In mounting Bess Welden's new play Refuge Malja, Portland Stage seeks to tell the story of contemporary Syrian war refugees in the context of history, the Holocaust, and personal conflict. Set largely in Greece and the Middle East, it intertwines the story of two journalists, their failed romance, and the struggles they have in coming to terms with past demons and the present suffering they witness. The intersection of these dramas is laden with potential for fine storytelling, but somehow Welden never manages to weave the threads into a coherent tale. Admirable in its intent, Refuge Maljaremains a puzzling, under developed theatrical experience.
Part of the problem in the script is that the core narrative - that of journalist Jamie's stepping out of her characteristically detached observation mode to try to help a Syrian refugee boy - becomes lost in Welden's fragmented flashback style. Present lurches jarringly into past and reality into metaphor, never quite coalescing. The frequent dialogue sequences in Arabic do create a cultural flavor and are intended, no doubt, to demonstrate the hurdles in communication, but they also serve to further distance a large portion of the non-Arabic speaking audience. The metaphor of the wolf, which links Jamie's Holocaust victim grandfather to the boy, her ex-lover Ibrahim, and to her own inner gnawing experience, is tantalizing but not sufficiently developed. Finally, the few moments where the characters actually engage in some passionate exchanges - Jamie at her mother's deathbed or Jamie and Ibrahim arguing over their lost love - where they show us, rather than tell us, what they are feeling are all too brief and disappointingly tepid in Kareem Fahney's rather static direction. The transitions between memory and reality are so fluid as to become abstruse, relying on small indicators of props, costume changes, and lighting.

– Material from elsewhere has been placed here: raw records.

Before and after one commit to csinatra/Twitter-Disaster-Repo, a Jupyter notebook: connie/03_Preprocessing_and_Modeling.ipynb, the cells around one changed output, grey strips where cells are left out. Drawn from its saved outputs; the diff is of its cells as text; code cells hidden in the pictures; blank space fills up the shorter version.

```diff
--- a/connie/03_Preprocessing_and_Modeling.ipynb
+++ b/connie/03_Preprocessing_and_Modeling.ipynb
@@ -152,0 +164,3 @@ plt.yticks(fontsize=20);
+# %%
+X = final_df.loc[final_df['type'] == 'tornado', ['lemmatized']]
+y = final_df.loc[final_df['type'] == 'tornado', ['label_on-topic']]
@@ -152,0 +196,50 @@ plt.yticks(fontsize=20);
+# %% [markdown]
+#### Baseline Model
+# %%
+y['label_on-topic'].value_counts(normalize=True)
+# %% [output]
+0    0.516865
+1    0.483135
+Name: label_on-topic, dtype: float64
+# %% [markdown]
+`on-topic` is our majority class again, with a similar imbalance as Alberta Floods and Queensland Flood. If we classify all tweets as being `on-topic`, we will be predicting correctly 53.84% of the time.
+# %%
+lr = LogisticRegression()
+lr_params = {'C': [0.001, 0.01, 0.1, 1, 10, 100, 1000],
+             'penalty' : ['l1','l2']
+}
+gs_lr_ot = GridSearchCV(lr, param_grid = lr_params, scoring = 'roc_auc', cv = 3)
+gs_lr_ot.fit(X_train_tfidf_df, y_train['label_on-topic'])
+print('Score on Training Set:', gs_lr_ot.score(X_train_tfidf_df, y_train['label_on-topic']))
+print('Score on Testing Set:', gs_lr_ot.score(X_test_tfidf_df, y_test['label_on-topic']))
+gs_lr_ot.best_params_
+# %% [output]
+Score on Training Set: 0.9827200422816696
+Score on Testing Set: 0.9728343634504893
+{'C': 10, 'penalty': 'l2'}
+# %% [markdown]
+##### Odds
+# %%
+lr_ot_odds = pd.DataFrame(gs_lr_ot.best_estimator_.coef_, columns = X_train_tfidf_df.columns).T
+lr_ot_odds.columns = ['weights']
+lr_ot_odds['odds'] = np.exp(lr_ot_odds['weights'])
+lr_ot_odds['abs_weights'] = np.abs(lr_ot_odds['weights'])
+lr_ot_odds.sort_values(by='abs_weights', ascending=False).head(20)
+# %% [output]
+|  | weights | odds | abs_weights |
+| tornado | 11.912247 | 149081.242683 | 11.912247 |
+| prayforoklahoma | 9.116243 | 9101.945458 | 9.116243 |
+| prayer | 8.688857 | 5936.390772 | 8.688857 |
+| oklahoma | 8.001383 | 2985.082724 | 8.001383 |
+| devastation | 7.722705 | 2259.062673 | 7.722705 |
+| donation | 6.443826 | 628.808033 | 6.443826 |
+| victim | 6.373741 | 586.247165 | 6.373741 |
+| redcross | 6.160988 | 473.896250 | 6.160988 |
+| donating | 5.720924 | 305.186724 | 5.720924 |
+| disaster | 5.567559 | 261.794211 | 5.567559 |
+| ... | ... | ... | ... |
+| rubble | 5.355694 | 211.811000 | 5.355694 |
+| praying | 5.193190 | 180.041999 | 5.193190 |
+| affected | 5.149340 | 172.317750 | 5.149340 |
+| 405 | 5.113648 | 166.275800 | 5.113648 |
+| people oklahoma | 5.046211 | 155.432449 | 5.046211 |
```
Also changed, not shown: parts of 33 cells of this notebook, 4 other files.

The physical production, however, does contribute a great deal to the atmosphere of the work and the abiding sense of loneliness and otherness. Anna Grywalski's costumes effectively shape the two cultural worlds. Anita Stewart's rolling sand beach dotted only with a pile of maritime debris and backed with projections of the ocean and night skies makes a powerful statement, and the change in locales is handled with the economy of a few rolling pieces of furniture and flown in décor. Scott Bolman's lighting captures the contrasts of sun-drenched beach and cool, starry nights, while sound designer and composer Mark Van Hare creates an aural palette that transports the viewer.
The cast does its best with the material. Brooke Parks, for the most part, conveys Jamie's aversion to commitment, her suppression of inner demons, and the objectivity she wears as armor. Yet, one would wish for more chemistry between her and Amro Salama's Ibrahim to explain their past relationship and a more gradual sense of her unraveling her emotions as the play progresses. Salama conveys the gentle poetry of his character, though he, too, sometimes lacks intensity. Shauna Bloom is convincing in her brief appearance as Jamie's harsh mother and touching as Ibrahim's mute mother. Anwer Ali, the Waleed at the performance reviewed, grew in stage presence as the performance progressed.
Once again, Portland Stage demonstrates its commitment to nurturing new work and tackling thorny issues. Perhaps that dedication can be reapplied to this script to help it find more coherence for future productions.
Photos courtesy Portland Stage, photographer Aaron Flacke
Refuge Maljaruns from October 30 - November 18 at Portland Stage, 25A Forest Ave., Portland, ME 207-